- [EXERCISE INPUT]:
:::::

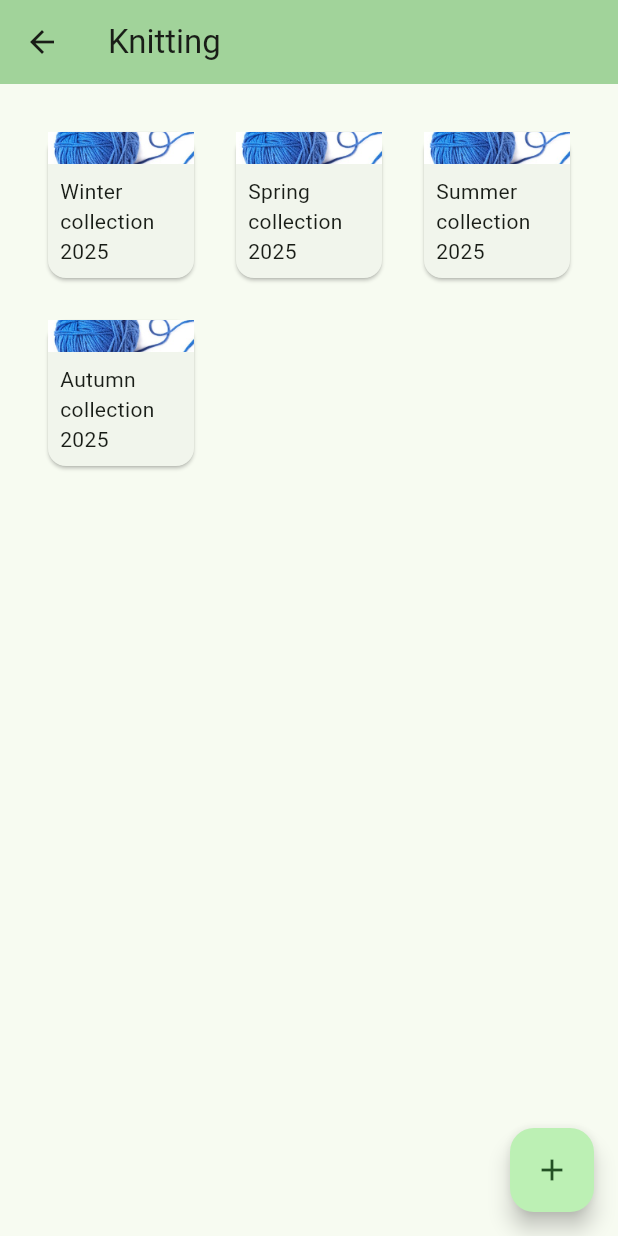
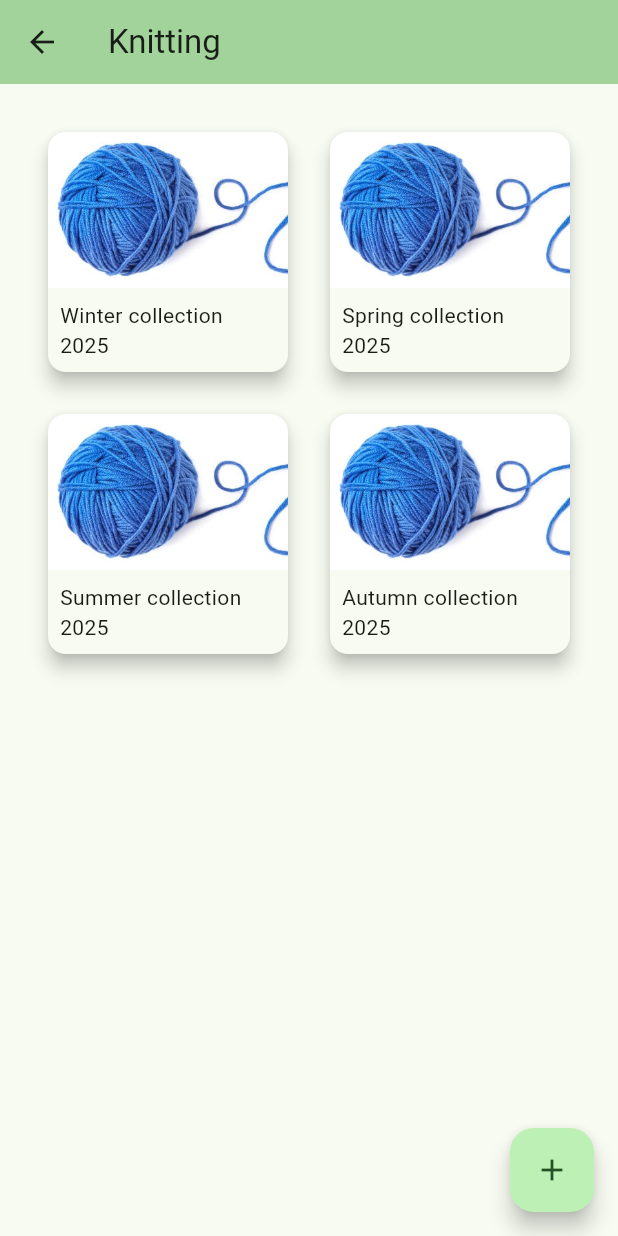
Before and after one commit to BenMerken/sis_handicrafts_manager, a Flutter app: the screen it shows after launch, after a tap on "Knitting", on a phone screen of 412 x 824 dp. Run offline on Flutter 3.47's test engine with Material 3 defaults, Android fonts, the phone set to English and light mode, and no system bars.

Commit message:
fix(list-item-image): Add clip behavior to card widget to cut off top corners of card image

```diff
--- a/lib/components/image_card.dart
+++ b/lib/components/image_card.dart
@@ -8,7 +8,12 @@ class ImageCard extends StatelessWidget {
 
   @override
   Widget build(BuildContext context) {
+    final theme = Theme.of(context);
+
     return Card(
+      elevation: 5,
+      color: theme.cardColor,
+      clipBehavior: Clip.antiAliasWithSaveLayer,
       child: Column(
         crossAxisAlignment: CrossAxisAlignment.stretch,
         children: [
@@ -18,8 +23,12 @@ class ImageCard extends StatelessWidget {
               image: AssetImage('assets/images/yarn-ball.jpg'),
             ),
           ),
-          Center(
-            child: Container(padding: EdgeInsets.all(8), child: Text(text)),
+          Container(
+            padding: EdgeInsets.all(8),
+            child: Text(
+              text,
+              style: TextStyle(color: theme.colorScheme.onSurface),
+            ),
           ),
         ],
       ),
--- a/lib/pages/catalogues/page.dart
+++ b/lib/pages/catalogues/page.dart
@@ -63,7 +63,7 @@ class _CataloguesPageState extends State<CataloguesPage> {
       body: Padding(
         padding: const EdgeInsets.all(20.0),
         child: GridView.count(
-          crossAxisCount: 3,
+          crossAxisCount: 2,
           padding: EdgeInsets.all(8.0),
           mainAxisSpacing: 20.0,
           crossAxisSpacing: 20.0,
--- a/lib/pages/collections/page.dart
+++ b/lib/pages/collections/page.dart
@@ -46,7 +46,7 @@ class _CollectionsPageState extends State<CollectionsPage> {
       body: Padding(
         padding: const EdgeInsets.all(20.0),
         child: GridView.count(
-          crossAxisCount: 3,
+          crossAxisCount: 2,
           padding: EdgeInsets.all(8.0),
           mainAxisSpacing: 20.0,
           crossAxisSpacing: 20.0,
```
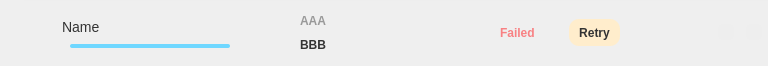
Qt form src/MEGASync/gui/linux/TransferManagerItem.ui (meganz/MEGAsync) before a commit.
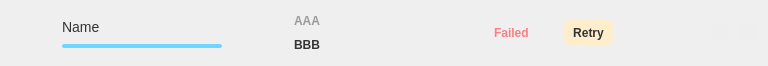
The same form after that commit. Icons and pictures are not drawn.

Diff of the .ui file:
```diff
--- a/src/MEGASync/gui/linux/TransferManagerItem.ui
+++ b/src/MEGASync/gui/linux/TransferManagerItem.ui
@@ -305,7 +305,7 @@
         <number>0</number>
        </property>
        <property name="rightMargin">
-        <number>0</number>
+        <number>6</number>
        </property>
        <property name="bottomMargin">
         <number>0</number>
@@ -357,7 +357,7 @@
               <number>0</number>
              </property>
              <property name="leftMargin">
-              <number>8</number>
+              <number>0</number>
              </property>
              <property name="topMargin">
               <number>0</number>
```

:::::

- [REQUIRED ACTION]: Your copy of the entries should be exact and free of pictures.

- [EXERCISE RESULT]:
Before and after one commit to BenMerken/sis_handicrafts_manager, a Flutter app: the screen it shows after launch, after a tap on "Knitting", on a phone screen of 412 x 824 dp. Run offline on Flutter 3.47's test engine with Material 3 defaults, Android fonts, the phone set to English and light mode, and no system bars.

Commit message:
fix(list-item-image): Add clip behavior to card widget to cut off top corners of card image

```diff
--- a/lib/components/image_card.dart
+++ b/lib/components/image_card.dart
@@ -8,7 +8,12 @@ class ImageCard extends StatelessWidget {
 
   @override
   Widget build(BuildContext context) {
+    final theme = Theme.of(context);
+
     return Card(
+      elevation: 5,
+      color: theme.cardColor,
+      clipBehavior: Clip.antiAliasWithSaveLayer,
       child: Column(
         crossAxisAlignment: CrossAxisAlignment.stretch,
         children: [
@@ -18,8 +23,12 @@ class ImageCard extends StatelessWidget {
               image: AssetImage('assets/images/yarn-ball.jpg'),
             ),
           ),
-          Center(
-            child: Container(padding: EdgeInsets.all(8), child: Text(text)),
+          Container(
+            padding: EdgeInsets.all(8),
+            child: Text(
+              text,
+              style: TextStyle(color: theme.colorScheme.onSurface),
+            ),
           ),
         ],
       ),
--- a/lib/pages/catalogues/page.dart
+++ b/lib/pages/catalogues/page.dart
@@ -63,7 +63,7 @@ class _CataloguesPageState extends State<CataloguesPage> {
       body: Padding(
         padding: const EdgeInsets.all(20.0),
         child: GridView.count(
-          crossAxisCount: 3,
+          crossAxisCount: 2,
           padding: EdgeInsets.all(8.0),
           mainAxisSpacing: 20.0,
           crossAxisSpacing: 20.0,
--- a/lib/pages/collections/page.dart
+++ b/lib/pages/collections/page.dart
@@ -46,7 +46,7 @@ class _CollectionsPageState extends State<CollectionsPage> {
       body: Padding(
         padding: const EdgeInsets.all(20.0),
         child: GridView.count(
-          crossAxisCount: 3,
+          crossAxisCount: 2,
           padding: EdgeInsets.all(8.0),
           mainAxisSpacing: 20.0,
           crossAxisSpacing: 20.0,
```
Qt form src/MEGASync/gui/linux/TransferManagerItem.ui (meganz/MEGAsync) before a commit.
The same form after that commit. Icons and pictures are not drawn.

Diff of the .ui file:
```diff
--- a/src/MEGASync/gui/linux/TransferManagerItem.ui
+++ b/src/MEGASync/gui/linux/TransferManagerItem.ui
@@ -305,7 +305,7 @@
         <number>0</number>
        </property>
        <property name="rightMargin">
-        <number>0</number>
+        <number>6</number>
        </property>
        <property name="bottomMargin">
         <number>0</number>
@@ -357,7 +357,7 @@
               <number>0</number>
              </property>
              <property name="leftMargin">
-              <number>8</number>
+              <number>0</number>
              </property>
              <property name="topMargin">
               <number>0</number>
```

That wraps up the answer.